» PROMPT: In the data below, how many lines contain the word "hash"? Answer with the number alone.

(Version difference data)
============
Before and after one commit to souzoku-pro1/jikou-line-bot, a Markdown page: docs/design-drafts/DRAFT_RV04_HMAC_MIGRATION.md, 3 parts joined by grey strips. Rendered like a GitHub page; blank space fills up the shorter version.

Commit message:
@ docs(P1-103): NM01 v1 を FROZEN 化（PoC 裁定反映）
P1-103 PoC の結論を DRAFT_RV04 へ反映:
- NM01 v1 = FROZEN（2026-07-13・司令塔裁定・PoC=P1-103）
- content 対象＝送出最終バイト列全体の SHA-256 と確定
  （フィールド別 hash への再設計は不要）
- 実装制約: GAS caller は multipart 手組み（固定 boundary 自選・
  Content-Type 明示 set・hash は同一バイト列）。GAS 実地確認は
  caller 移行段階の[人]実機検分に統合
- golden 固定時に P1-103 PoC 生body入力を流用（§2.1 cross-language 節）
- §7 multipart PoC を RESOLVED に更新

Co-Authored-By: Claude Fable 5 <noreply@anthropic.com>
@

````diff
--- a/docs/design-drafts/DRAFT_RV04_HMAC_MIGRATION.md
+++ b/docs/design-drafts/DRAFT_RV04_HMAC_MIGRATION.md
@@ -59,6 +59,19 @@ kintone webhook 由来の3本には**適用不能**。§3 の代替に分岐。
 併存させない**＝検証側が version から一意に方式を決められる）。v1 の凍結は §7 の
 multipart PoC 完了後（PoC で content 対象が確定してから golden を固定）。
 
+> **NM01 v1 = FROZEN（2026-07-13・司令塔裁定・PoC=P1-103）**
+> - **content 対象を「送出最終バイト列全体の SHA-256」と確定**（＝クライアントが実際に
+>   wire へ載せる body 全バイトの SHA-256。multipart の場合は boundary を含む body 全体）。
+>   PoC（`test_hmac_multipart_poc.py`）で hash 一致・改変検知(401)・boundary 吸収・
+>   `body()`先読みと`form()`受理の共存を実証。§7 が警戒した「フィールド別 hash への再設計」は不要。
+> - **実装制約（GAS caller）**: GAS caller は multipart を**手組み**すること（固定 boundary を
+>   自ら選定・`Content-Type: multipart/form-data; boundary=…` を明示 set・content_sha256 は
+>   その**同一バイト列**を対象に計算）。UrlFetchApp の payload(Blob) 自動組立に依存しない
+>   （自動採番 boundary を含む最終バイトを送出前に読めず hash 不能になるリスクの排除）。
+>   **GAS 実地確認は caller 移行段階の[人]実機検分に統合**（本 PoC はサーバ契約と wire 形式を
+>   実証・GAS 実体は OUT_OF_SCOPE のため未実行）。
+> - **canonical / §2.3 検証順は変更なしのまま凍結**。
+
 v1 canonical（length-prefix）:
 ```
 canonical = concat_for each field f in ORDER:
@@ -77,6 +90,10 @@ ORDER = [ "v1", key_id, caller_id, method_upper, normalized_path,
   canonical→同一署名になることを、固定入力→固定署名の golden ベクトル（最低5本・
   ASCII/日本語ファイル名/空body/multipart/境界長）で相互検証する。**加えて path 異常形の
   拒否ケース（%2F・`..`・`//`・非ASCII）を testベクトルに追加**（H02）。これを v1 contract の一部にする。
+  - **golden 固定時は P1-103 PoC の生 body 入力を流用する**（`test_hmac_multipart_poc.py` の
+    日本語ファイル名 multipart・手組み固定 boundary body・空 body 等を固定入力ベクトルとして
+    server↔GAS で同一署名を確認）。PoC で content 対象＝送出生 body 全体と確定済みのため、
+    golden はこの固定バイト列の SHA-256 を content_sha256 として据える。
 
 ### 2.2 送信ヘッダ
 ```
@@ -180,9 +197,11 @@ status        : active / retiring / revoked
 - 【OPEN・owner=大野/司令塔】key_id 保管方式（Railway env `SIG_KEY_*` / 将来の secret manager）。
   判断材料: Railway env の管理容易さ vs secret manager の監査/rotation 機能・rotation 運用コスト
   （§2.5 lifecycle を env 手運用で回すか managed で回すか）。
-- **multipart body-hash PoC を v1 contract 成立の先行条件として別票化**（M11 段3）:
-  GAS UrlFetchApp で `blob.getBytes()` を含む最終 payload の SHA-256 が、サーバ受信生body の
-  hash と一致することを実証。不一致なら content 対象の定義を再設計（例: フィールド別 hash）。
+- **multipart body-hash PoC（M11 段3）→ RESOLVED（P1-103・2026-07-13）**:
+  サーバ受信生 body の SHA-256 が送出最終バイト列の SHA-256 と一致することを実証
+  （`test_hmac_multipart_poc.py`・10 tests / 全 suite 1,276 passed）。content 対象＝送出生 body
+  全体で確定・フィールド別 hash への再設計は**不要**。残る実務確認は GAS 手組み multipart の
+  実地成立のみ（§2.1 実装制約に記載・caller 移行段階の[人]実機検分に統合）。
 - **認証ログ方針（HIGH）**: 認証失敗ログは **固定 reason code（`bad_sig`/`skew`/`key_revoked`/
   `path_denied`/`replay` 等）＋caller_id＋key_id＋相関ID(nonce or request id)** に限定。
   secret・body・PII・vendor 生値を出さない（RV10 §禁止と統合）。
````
============
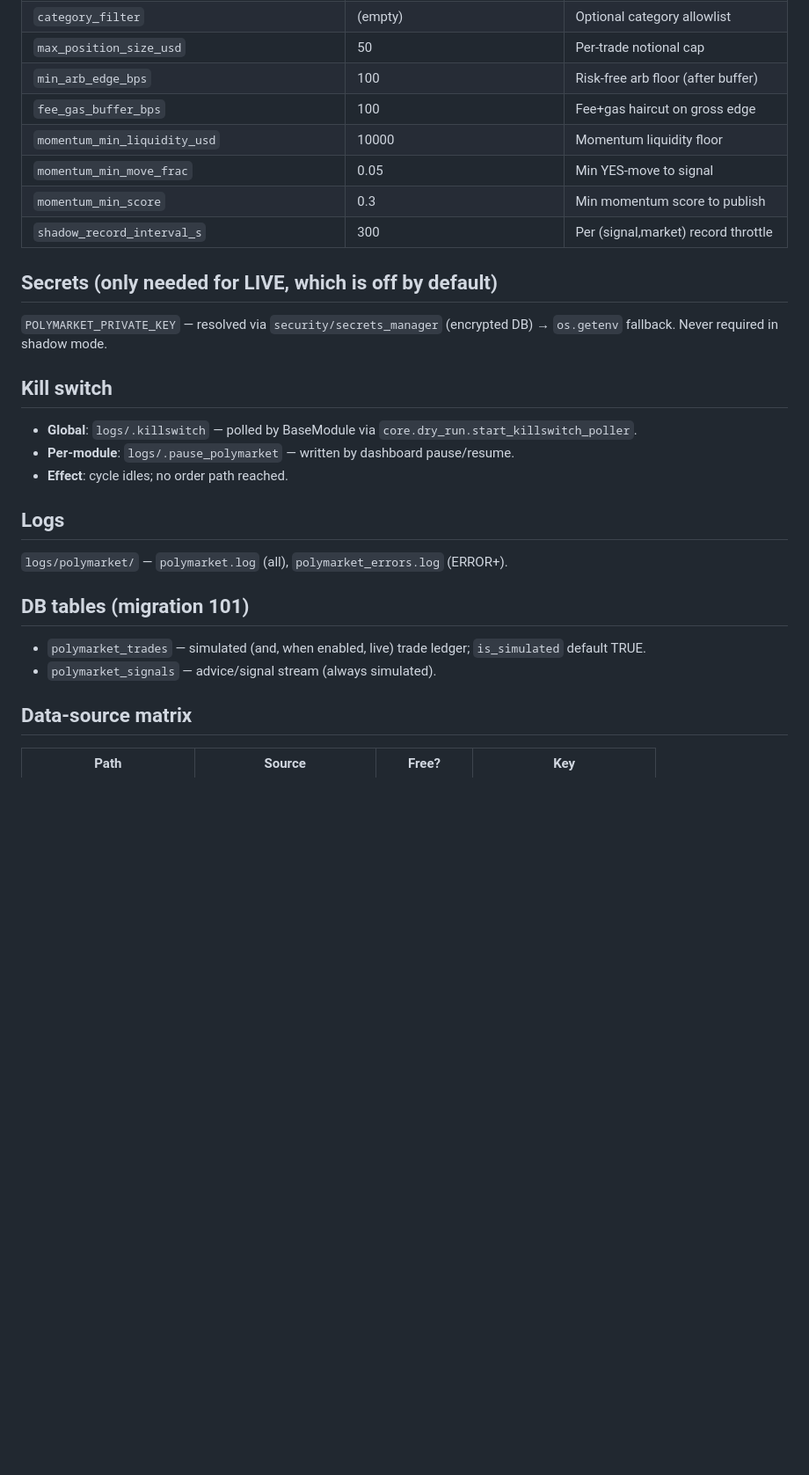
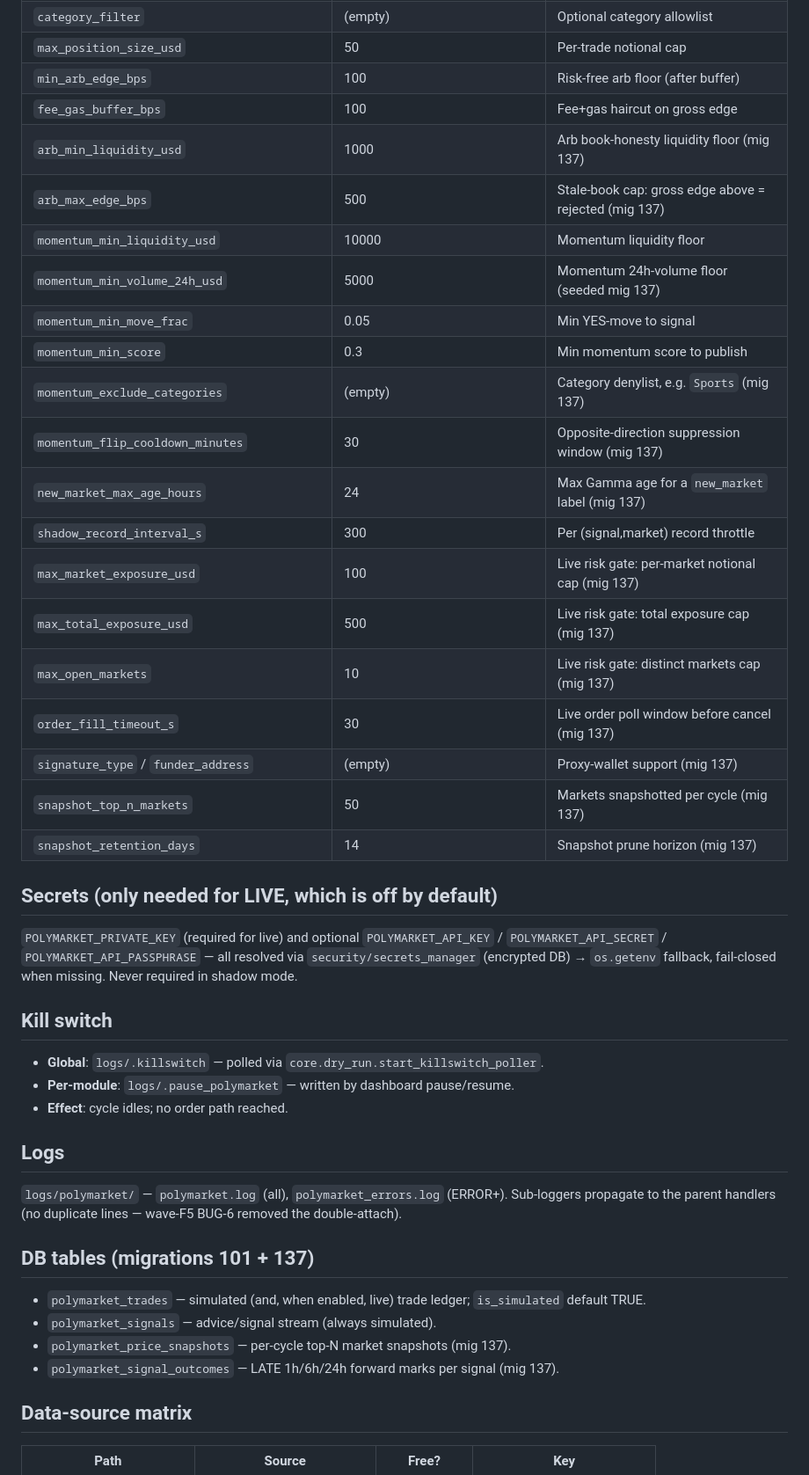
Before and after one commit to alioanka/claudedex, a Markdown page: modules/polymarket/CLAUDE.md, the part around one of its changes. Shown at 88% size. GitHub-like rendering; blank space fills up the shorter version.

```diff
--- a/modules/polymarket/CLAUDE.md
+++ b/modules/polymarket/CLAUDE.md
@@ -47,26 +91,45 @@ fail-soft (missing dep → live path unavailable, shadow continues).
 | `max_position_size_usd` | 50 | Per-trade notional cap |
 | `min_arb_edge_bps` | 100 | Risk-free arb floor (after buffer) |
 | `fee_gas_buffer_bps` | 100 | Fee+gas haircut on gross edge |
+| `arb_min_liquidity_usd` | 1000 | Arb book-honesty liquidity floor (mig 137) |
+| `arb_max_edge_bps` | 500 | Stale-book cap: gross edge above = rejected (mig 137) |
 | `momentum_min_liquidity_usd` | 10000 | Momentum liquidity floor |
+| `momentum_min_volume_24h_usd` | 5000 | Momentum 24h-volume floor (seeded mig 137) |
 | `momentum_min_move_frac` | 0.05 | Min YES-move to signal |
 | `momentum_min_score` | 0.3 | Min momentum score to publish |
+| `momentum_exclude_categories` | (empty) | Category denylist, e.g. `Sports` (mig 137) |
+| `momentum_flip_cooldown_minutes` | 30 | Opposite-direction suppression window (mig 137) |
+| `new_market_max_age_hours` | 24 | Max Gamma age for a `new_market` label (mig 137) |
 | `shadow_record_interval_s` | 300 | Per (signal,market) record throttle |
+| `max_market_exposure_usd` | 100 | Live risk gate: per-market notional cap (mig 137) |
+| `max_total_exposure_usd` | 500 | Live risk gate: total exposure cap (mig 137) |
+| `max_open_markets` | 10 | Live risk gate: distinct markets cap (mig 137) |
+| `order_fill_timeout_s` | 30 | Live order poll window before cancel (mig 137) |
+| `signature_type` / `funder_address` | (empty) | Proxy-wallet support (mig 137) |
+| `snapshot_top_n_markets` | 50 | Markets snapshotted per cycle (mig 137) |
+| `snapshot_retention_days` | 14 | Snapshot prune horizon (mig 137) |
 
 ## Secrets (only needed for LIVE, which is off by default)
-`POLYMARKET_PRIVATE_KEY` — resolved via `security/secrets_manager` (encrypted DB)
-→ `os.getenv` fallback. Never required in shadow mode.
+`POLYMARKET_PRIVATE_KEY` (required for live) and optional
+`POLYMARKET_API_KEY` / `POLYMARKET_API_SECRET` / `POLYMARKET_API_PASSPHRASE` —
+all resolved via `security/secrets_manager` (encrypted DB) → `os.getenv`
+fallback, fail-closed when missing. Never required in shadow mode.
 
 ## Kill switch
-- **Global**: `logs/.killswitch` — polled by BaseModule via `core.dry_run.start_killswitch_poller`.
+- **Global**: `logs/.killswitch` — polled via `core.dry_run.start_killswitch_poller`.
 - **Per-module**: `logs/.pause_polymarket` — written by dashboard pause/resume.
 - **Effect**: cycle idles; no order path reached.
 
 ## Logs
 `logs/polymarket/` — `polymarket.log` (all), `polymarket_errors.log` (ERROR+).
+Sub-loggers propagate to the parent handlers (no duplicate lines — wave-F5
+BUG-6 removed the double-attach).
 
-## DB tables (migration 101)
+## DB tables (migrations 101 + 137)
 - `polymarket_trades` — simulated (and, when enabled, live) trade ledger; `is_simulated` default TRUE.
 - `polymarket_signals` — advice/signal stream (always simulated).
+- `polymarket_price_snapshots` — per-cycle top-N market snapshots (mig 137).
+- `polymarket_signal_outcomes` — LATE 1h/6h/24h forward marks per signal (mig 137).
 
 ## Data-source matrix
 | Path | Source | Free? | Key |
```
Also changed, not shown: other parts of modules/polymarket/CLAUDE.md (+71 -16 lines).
============
» EXERCISE SOLUTION: 9